Our worldview cannot be built out of reaction to something negative. It must be built -A worldview is a commitment, a fundamental orientation of the heart, that can be expressed as a story or in a set of presuppositions (assumptions which may be true, partially true or enbrick by brick upon the truth. We cannot build it looking at our friends and neighbors to find a worldview that bends the truth to accept the latest trends of our world.

A worldview is built on truth and love. But it is His Love and His Truth. It is not built on mere human compassion. God’s love makes a broken person whole. Man’s love (or tolerance) sees a broken person as whole. It celebrates the lie of who a person believes he is rather than the truth of who God made him to be. God’s love celebrates the truth to pull him or her free from the lies.
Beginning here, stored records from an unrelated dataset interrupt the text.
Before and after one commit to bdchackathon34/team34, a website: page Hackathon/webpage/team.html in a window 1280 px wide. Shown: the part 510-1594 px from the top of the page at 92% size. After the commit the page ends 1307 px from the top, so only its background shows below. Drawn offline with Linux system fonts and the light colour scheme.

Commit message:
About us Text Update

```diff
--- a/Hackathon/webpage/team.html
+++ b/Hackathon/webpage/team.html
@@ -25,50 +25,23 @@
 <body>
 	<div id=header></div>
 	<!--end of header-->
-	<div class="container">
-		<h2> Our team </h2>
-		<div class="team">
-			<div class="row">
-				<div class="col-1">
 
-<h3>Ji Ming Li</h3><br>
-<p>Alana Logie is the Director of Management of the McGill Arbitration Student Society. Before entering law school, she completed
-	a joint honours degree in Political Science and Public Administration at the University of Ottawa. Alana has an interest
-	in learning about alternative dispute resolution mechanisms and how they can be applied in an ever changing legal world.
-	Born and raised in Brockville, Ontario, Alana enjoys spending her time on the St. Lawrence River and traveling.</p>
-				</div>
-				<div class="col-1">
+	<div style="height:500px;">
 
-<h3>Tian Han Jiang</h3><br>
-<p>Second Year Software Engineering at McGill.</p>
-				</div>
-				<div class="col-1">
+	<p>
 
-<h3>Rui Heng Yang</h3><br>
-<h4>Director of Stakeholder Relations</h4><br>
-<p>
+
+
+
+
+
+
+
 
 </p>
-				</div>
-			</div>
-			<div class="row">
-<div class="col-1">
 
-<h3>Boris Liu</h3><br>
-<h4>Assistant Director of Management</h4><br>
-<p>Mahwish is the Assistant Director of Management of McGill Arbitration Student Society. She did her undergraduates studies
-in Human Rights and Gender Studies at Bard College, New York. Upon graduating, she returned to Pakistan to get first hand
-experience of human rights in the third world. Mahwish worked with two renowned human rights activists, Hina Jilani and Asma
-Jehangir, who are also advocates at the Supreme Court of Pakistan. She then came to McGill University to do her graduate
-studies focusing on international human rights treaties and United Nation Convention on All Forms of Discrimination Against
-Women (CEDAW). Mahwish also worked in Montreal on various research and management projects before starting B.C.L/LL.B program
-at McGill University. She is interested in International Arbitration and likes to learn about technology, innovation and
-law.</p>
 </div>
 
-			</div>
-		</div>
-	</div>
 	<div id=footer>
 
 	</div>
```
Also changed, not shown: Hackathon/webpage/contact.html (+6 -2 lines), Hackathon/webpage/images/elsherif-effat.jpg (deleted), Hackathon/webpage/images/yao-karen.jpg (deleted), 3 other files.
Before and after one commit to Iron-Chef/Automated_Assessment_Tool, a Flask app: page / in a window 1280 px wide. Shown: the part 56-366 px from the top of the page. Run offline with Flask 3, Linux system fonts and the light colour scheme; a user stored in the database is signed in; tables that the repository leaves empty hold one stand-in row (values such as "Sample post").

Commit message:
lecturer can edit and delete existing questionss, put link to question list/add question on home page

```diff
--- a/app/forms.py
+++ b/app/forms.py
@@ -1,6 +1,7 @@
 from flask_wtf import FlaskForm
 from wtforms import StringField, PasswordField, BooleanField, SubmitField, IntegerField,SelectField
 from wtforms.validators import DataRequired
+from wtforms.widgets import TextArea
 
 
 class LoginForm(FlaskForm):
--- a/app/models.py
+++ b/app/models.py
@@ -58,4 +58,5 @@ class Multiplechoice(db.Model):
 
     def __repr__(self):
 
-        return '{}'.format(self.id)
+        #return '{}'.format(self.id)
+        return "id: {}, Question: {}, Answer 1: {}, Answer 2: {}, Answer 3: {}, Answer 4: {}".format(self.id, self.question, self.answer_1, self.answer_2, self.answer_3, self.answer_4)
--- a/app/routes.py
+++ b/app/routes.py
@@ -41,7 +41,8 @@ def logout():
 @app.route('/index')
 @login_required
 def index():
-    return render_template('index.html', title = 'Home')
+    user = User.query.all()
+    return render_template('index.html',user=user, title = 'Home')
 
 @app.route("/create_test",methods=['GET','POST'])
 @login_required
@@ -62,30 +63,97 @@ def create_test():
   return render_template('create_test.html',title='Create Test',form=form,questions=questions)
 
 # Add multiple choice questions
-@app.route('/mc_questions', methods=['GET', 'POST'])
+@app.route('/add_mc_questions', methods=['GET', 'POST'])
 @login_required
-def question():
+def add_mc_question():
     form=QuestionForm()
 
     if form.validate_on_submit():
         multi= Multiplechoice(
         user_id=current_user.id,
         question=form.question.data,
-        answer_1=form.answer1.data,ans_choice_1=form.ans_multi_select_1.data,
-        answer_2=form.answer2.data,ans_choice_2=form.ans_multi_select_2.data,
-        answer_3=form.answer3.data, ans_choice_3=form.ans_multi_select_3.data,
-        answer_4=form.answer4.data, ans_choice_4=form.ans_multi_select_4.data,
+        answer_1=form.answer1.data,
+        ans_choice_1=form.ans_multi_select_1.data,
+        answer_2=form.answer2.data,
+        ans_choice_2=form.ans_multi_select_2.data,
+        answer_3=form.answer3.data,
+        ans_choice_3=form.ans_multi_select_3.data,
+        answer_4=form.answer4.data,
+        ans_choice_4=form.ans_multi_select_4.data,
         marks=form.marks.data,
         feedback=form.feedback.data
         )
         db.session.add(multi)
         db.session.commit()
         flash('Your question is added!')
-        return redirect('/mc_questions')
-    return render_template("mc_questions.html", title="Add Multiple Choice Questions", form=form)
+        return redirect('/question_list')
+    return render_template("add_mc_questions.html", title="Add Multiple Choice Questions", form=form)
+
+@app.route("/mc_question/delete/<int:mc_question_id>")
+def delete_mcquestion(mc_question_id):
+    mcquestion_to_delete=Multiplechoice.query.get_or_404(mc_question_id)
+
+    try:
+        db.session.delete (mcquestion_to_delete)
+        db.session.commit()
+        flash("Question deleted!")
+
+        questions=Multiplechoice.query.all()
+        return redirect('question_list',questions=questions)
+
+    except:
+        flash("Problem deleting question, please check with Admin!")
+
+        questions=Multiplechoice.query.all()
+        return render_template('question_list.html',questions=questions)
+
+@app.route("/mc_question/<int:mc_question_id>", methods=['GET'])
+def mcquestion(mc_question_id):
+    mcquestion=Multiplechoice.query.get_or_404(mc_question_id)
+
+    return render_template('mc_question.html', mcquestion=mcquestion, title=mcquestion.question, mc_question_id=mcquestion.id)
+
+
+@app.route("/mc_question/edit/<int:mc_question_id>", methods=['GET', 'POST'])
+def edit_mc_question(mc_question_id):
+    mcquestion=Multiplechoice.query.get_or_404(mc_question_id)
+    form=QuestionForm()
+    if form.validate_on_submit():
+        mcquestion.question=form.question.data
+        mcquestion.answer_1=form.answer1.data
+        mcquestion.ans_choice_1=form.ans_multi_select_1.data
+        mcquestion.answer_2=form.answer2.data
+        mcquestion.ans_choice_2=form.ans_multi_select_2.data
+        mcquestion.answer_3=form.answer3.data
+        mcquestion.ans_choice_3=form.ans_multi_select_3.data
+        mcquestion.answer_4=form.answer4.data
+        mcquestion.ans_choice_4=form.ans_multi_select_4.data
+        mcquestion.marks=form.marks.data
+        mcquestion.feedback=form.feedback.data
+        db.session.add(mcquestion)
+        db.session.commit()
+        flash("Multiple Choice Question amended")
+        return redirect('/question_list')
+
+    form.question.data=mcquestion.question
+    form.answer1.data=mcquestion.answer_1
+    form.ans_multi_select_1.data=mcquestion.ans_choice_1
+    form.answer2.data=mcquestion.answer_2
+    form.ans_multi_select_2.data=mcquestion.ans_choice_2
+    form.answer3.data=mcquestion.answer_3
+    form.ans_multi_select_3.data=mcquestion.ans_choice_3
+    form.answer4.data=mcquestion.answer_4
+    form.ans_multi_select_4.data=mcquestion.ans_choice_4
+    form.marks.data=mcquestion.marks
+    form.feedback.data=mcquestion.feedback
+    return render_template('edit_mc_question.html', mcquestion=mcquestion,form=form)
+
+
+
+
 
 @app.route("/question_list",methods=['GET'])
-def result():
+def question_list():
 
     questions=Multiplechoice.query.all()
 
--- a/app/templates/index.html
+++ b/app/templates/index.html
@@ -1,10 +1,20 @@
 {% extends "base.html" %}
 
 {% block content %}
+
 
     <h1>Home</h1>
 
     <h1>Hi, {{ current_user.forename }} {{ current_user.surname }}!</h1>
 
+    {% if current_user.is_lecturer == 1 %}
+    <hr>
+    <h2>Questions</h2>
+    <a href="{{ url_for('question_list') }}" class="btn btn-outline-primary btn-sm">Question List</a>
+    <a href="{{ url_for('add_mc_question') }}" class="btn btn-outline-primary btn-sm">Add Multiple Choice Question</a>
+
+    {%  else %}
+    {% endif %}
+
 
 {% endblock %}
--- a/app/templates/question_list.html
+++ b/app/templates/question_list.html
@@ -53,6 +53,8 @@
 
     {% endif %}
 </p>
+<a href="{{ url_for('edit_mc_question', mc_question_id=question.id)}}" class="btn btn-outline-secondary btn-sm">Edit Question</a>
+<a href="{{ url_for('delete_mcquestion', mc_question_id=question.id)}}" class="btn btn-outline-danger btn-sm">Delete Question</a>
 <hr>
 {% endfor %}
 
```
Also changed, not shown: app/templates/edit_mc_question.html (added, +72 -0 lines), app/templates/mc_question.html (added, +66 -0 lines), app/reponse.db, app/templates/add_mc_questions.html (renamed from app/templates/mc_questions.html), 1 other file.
My worldview is coming out in all I am writing. I am always using it. Even to think about it, I am looking through it. On Sunday, I gave a short talk on worldview. Someone asked me if we are always using our worldview – always looking through it – how do we know when we are in error?

  1. Listen to the Holy Spirit. Jesus gave us the Holy Spirit to lead us in all truth. (John 16:13) Knowing how to hear the Spirit will help greatly to enhance your worldview. If you don’t know how to hear Him, learn from people who do.
  2. Read the Bible. Get it in you. Digest it. Read whole chapters in one sitting and sometimes whole books. When we’ve been in the church a long time, we can read a verse the same way we have always heard it and miss the real context and meaning. Reading in larger portions helps to give us a fresh perspective.
  3. Examine your worldview. Talk with people who think differently. If you aren’t exposed to other ideas than your own you have nothing to test your worldview against. It makes you question why you believe as you do. You can’t just have a conclusion without any supporting theology. Truth will stand up to lies, not because you shouted, but because it has power. If what you are communicating doesn’t have life in it, you may not have a healthy worldview on that subject.
  4. Listen to your trusted friends. Friends can see holes in your thinking better than you can. Discerning friends can see where those holes originate. Welcome and consider their thoughts on your thinking. This does not mean you adopt their thinking. It just means you listen and examine your own.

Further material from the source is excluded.